→ Task goal: Within the entries that follow, show each line where the word "true" occurs.

Version difference data
+ + +

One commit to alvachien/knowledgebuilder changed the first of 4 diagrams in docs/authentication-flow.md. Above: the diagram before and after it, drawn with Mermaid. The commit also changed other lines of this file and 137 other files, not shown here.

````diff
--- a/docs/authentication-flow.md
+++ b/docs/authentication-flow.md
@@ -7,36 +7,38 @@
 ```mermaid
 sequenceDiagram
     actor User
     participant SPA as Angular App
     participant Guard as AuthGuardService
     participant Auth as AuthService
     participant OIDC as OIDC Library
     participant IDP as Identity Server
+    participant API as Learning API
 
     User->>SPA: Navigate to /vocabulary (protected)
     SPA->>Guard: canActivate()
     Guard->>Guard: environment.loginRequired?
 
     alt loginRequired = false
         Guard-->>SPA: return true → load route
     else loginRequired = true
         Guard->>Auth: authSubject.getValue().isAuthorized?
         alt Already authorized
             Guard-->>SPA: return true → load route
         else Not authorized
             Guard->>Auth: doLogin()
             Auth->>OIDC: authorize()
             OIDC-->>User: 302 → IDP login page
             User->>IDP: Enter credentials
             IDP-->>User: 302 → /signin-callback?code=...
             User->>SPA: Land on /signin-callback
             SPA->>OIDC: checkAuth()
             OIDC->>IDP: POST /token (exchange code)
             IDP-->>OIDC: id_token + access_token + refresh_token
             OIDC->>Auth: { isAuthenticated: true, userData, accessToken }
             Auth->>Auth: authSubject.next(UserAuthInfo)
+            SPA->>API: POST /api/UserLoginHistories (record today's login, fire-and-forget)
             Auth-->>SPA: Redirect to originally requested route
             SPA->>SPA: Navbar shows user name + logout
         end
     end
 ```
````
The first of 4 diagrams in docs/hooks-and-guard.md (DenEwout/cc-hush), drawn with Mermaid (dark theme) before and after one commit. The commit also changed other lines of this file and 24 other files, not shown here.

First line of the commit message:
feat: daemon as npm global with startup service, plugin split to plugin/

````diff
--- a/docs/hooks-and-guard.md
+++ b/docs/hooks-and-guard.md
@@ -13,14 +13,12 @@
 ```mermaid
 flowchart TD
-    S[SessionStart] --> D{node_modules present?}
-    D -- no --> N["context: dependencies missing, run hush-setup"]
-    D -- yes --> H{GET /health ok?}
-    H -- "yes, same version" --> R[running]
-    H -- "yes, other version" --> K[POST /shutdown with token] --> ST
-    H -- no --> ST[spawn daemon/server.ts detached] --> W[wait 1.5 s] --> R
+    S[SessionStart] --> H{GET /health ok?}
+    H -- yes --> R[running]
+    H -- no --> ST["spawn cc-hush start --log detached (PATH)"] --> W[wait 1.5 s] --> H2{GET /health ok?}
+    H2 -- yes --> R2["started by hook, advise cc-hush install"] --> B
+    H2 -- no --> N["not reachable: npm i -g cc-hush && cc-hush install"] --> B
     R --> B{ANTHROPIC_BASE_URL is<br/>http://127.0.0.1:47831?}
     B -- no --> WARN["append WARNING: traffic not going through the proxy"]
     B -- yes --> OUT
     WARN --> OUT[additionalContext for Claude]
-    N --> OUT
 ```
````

+ + +

→ Solution for this task:
         Guard-->>SPA: return true → load route
     else loginRequired = true
             Guard-->>SPA: return true → load route
             OIDC->>Auth: { isAuthenticated: true, userData, accessToken }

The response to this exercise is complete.